EXERCISE INSTRUCTIONS → Write out the data exactly, every line included.

(Code change snippets)
------------------------------------
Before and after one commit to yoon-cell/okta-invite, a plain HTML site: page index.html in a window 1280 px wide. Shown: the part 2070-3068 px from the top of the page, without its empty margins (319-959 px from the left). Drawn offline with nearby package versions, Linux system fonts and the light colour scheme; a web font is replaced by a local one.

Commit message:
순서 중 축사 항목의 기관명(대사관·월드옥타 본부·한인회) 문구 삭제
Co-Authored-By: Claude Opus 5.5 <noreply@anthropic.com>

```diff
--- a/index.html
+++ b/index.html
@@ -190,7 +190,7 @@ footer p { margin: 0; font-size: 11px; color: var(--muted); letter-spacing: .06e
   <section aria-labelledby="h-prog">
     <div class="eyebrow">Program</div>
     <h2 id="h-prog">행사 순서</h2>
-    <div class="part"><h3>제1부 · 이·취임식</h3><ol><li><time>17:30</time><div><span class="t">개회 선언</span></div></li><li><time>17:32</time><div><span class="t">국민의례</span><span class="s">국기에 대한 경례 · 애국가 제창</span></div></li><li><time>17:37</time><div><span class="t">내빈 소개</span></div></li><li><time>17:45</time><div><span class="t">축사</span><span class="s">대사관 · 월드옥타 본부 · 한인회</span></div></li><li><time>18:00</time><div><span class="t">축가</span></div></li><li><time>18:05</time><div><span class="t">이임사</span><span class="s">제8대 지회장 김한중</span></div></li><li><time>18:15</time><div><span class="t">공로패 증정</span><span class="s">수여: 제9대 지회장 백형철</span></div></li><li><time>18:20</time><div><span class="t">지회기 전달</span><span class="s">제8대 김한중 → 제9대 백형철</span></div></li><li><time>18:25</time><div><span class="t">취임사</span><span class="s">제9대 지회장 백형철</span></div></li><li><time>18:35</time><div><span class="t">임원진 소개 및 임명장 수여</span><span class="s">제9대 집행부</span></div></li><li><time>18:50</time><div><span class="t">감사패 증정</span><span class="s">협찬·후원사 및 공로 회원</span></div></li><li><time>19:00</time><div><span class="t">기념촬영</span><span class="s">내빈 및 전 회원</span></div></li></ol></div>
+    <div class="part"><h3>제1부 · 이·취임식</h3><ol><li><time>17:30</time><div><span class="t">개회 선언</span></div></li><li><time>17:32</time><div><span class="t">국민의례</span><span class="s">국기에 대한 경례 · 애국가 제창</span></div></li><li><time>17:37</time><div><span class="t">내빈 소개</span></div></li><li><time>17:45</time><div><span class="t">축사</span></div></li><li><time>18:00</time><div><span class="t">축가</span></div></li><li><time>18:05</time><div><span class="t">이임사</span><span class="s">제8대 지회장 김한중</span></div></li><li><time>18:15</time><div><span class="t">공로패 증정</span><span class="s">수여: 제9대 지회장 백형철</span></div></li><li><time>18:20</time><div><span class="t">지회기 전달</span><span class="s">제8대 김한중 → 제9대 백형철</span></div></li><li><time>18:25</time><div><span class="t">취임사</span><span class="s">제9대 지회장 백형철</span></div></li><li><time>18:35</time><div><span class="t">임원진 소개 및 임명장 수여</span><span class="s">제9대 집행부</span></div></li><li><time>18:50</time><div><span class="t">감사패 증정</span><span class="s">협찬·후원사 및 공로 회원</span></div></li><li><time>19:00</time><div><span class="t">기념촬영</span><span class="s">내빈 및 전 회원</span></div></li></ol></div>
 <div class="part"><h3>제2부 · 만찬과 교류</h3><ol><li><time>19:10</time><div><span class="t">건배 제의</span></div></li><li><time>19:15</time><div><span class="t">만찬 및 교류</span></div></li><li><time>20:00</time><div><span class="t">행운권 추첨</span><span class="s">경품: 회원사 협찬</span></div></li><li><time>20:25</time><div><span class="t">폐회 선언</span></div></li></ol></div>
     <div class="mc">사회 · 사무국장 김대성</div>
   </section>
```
------------------------------------
YOUR RESPONSE →
Before and after one commit to yoon-cell/okta-invite, a plain HTML site: page index.html in a window 1280 px wide. Shown: the part 2070-3068 px from the top of the page, without its empty margins (319-959 px from the left). Drawn offline with nearby package versions, Linux system fonts and the light colour scheme; a web font is replaced by a local one.

Commit message:
순서 중 축사 항목의 기관명(대사관·월드옥타 본부·한인회) 문구 삭제
Co-Authored-By: Claude Opus 5.5 <noreply@anthropic.com>

```diff
--- a/index.html
+++ b/index.html
@@ -190,7 +190,7 @@ footer p { margin: 0; font-size: 11px; color: var(--muted); letter-spacing: .06e
   <section aria-labelledby="h-prog">
     <div class="eyebrow">Program</div>
     <h2 id="h-prog">행사 순서</h2>
-    <div class="part"><h3>제1부 · 이·취임식</h3><ol><li><time>17:30</time><div><span class="t">개회 선언</span></div></li><li><time>17:32</time><div><span class="t">국민의례</span><span class="s">국기에 대한 경례 · 애국가 제창</span></div></li><li><time>17:37</time><div><span class="t">내빈 소개</span></div></li><li><time>17:45</time><div><span class="t">축사</span><span class="s">대사관 · 월드옥타 본부 · 한인회</span></div></li><li><time>18:00</time><div><span class="t">축가</span></div></li><li><time>18:05</time><div><span class="t">이임사</span><span class="s">제8대 지회장 김한중</span></div></li><li><time>18:15</time><div><span class="t">공로패 증정</span><span class="s">수여: 제9대 지회장 백형철</span></div></li><li><time>18:20</time><div><span class="t">지회기 전달</span><span class="s">제8대 김한중 → 제9대 백형철</span></div></li><li><time>18:25</time><div><span class="t">취임사</span><span class="s">제9대 지회장 백형철</span></div></li><li><time>18:35</time><div><span class="t">임원진 소개 및 임명장 수여</span><span class="s">제9대 집행부</span></div></li><li><time>18:50</time><div><span class="t">감사패 증정</span><span class="s">협찬·후원사 및 공로 회원</span></div></li><li><time>19:00</time><div><span class="t">기념촬영</span><span class="s">내빈 및 전 회원</span></div></li></ol></div>
+    <div class="part"><h3>제1부 · 이·취임식</h3><ol><li><time>17:30</time><div><span class="t">개회 선언</span></div></li><li><time>17:32</time><div><span class="t">국민의례</span><span class="s">국기에 대한 경례 · 애국가 제창</span></div></li><li><time>17:37</time><div><span class="t">내빈 소개</span></div></li><li><time>17:45</time><div><span class="t">축사</span></div></li><li><time>18:00</time><div><span class="t">축가</span></div></li><li><time>18:05</time><div><span class="t">이임사</span><span class="s">제8대 지회장 김한중</span></div></li><li><time>18:15</time><div><span class="t">공로패 증정</span><span class="s">수여: 제9대 지회장 백형철</span></div></li><li><time>18:20</time><div><span class="t">지회기 전달</span><span class="s">제8대 김한중 → 제9대 백형철</span></div></li><li><time>18:25</time><div><span class="t">취임사</span><span class="s">제9대 지회장 백형철</span></div></li><li><time>18:35</time><div><span class="t">임원진 소개 및 임명장 수여</span><span class="s">제9대 집행부</span></div></li><li><time>18:50</time><div><span class="t">감사패 증정</span><span class="s">협찬·후원사 및 공로 회원</span></div></li><li><time>19:00</time><div><span class="t">기념촬영</span><span class="s">내빈 및 전 회원</span></div></li></ol></div>
 <div class="part"><h3>제2부 · 만찬과 교류</h3><ol><li><time>19:10</time><div><span class="t">건배 제의</span></div></li><li><time>19:15</time><div><span class="t">만찬 및 교류</span></div></li><li><time>20:00</time><div><span class="t">행운권 추첨</span><span class="s">경품: 회원사 협찬</span></div></li><li><time>20:25</time><div><span class="t">폐회 선언</span></div></li></ol></div>
     <div class="mc">사회 · 사무국장 김대성</div>
   </section>
```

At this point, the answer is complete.